** MATERIAL FOR THIS EXERCISE **

+-------+

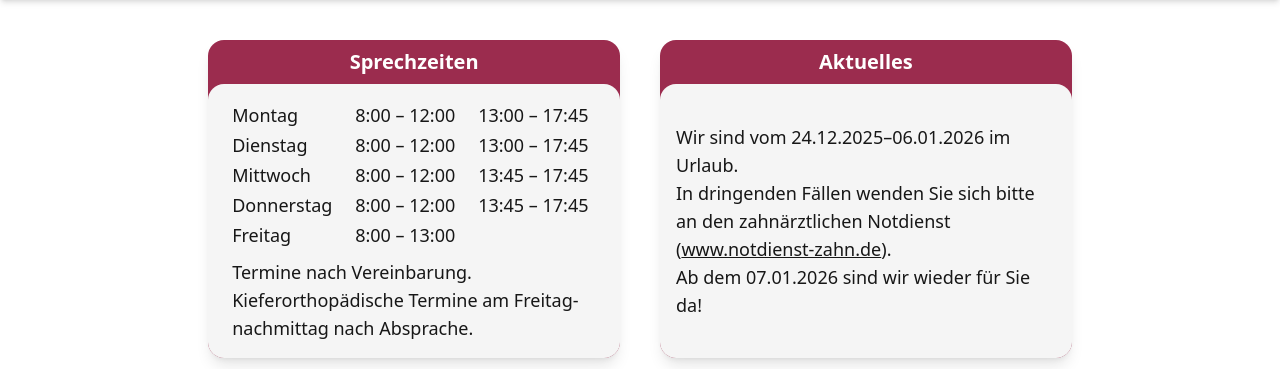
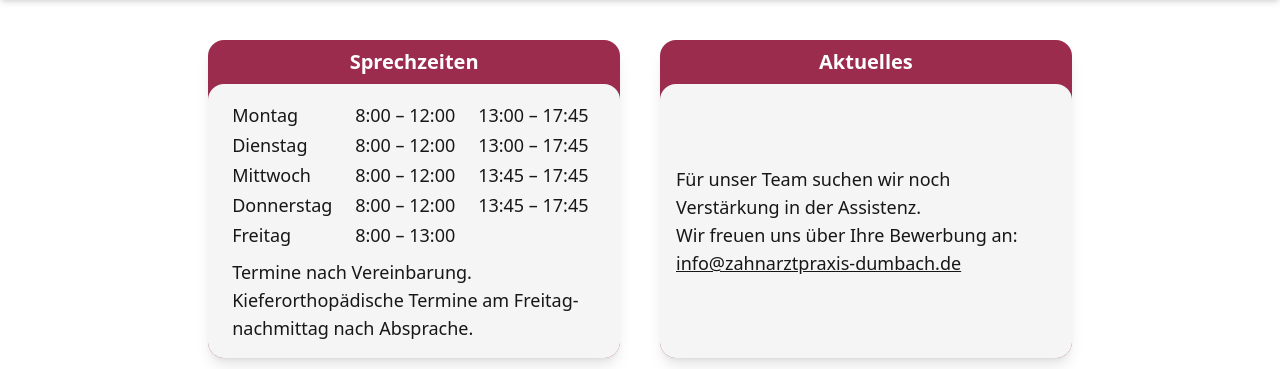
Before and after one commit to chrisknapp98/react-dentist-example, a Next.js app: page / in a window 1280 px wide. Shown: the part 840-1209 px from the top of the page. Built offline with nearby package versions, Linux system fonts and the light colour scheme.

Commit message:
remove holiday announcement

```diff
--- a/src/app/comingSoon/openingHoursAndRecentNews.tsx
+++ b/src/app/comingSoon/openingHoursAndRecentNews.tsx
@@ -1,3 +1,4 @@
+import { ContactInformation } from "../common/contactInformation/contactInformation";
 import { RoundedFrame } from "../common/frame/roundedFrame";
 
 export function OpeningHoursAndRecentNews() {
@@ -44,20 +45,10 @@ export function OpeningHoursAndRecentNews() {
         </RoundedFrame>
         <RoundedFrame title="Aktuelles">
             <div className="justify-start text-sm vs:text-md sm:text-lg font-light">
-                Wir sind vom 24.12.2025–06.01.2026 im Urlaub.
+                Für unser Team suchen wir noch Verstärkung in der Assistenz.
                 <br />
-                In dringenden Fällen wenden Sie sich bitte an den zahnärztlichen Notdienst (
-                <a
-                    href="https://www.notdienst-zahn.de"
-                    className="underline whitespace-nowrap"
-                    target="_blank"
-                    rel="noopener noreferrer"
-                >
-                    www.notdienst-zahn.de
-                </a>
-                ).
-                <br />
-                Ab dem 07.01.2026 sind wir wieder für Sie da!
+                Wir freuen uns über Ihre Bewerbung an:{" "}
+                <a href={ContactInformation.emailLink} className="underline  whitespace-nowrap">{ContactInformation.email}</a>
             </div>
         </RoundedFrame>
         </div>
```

+-------+

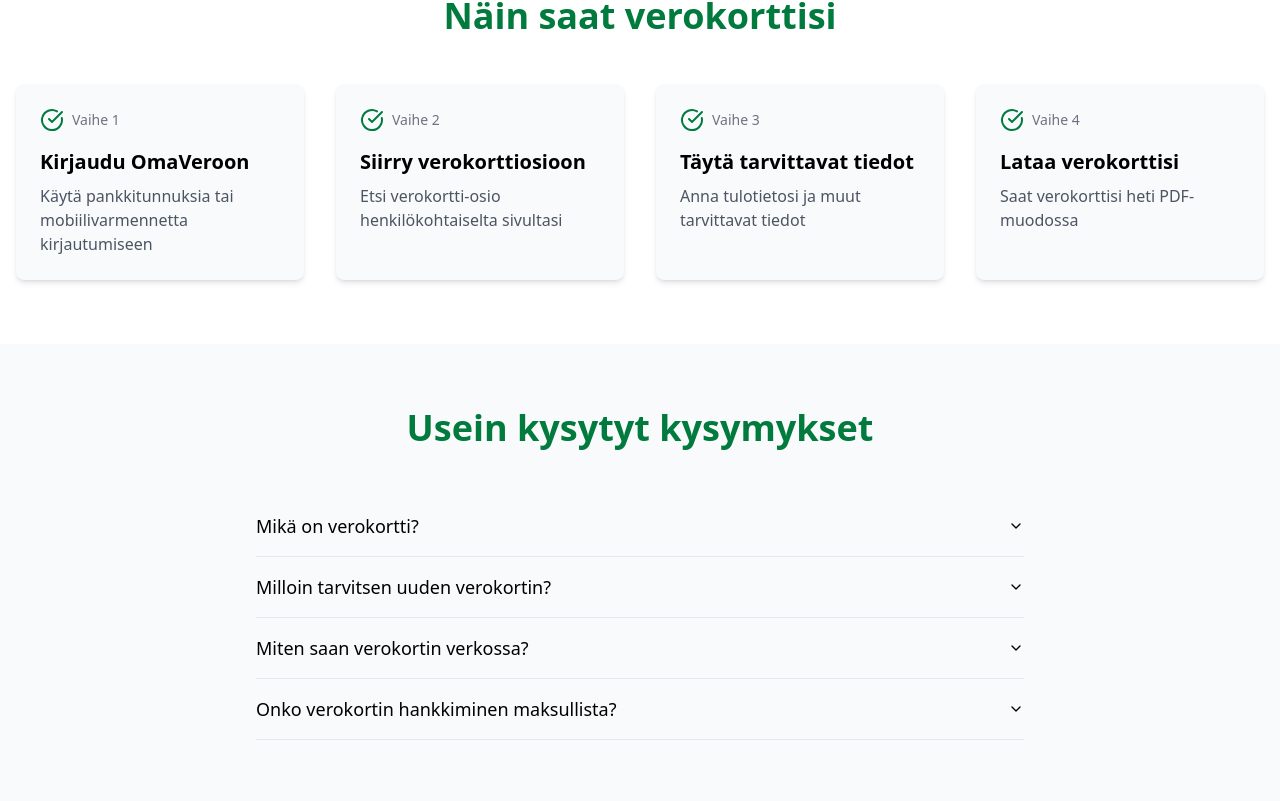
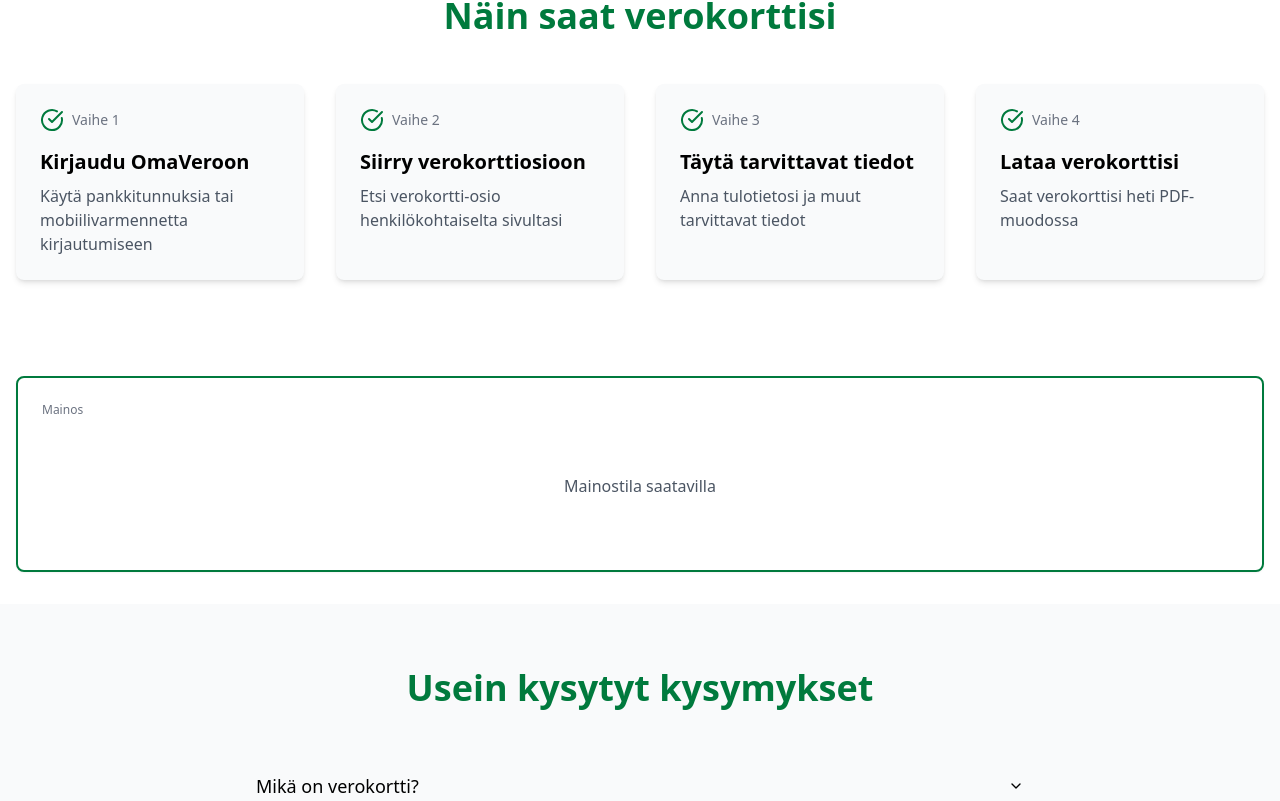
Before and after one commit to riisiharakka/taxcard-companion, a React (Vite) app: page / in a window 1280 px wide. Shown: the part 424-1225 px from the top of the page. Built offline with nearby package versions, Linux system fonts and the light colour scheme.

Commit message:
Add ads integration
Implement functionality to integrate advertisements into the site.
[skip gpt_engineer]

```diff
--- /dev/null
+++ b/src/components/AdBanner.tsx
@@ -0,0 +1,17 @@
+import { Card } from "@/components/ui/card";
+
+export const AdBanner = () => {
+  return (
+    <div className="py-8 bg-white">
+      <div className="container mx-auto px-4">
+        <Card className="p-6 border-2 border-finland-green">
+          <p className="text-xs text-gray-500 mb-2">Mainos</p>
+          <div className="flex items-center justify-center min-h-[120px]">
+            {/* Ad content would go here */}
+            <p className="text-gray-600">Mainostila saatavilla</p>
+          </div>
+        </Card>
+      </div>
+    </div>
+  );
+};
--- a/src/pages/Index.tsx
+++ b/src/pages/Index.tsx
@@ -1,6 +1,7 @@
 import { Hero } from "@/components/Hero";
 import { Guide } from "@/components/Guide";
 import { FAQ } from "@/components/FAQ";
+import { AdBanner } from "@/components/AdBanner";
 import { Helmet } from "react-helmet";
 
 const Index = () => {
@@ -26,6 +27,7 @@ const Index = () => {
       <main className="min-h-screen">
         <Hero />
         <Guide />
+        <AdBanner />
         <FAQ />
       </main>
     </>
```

+-------+

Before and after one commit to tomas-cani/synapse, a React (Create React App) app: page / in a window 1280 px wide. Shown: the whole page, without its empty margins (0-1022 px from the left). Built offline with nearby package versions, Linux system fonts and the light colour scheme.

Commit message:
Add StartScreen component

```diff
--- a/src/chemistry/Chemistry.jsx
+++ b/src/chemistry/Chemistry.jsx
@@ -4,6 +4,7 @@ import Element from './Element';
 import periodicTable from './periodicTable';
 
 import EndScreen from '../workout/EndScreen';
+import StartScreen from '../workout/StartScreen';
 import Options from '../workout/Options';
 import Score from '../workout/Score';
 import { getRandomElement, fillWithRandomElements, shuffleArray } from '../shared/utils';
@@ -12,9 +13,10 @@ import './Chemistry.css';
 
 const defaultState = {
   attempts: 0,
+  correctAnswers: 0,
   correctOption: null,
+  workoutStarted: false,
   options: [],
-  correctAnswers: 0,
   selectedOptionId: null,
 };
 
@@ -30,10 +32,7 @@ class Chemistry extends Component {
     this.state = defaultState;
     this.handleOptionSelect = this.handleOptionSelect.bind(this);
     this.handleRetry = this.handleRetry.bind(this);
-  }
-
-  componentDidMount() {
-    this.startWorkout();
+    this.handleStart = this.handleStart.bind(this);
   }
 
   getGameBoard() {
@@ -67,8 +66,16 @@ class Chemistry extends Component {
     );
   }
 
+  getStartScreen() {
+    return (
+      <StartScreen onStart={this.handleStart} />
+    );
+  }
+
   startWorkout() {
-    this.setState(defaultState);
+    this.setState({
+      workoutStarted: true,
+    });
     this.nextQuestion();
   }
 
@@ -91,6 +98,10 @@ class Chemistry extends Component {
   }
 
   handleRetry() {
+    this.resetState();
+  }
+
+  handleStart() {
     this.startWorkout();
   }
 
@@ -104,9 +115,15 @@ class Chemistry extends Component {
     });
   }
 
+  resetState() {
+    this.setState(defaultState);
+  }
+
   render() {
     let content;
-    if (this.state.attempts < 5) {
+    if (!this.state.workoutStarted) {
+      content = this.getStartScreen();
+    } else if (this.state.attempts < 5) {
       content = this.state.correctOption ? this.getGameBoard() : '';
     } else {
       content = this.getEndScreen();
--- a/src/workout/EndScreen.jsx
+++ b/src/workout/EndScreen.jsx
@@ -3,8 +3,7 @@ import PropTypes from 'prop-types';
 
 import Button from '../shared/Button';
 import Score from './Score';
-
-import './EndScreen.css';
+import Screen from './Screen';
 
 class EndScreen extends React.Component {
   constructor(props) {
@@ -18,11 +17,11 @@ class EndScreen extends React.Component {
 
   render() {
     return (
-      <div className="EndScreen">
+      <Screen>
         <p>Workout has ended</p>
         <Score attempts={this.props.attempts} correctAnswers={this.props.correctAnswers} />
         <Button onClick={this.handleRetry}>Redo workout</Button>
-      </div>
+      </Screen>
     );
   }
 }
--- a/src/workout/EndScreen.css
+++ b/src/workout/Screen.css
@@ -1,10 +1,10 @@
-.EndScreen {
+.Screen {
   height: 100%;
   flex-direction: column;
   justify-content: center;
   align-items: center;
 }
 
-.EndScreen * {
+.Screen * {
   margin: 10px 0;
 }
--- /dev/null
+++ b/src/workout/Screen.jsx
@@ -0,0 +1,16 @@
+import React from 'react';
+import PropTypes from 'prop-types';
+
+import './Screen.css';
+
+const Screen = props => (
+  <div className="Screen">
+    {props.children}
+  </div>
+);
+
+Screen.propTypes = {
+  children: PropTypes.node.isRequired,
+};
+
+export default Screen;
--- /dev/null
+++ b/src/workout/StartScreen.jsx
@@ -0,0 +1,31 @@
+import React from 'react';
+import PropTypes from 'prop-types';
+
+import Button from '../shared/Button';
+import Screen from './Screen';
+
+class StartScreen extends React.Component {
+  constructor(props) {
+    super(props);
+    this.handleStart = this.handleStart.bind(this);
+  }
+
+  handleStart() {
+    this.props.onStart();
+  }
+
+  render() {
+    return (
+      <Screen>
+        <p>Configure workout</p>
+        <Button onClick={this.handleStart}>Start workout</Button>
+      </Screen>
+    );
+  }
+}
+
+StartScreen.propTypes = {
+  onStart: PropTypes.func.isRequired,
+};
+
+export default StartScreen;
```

+-------+

Look through the entries. Copy out each line with "export" in it.

 export function OpeningHoursAndRecentNews() {
@@ -44,20 +45,10 @@ export function OpeningHoursAndRecentNews() {
+export const AdBanner = () => {
+export default Screen;
+export default StartScreen;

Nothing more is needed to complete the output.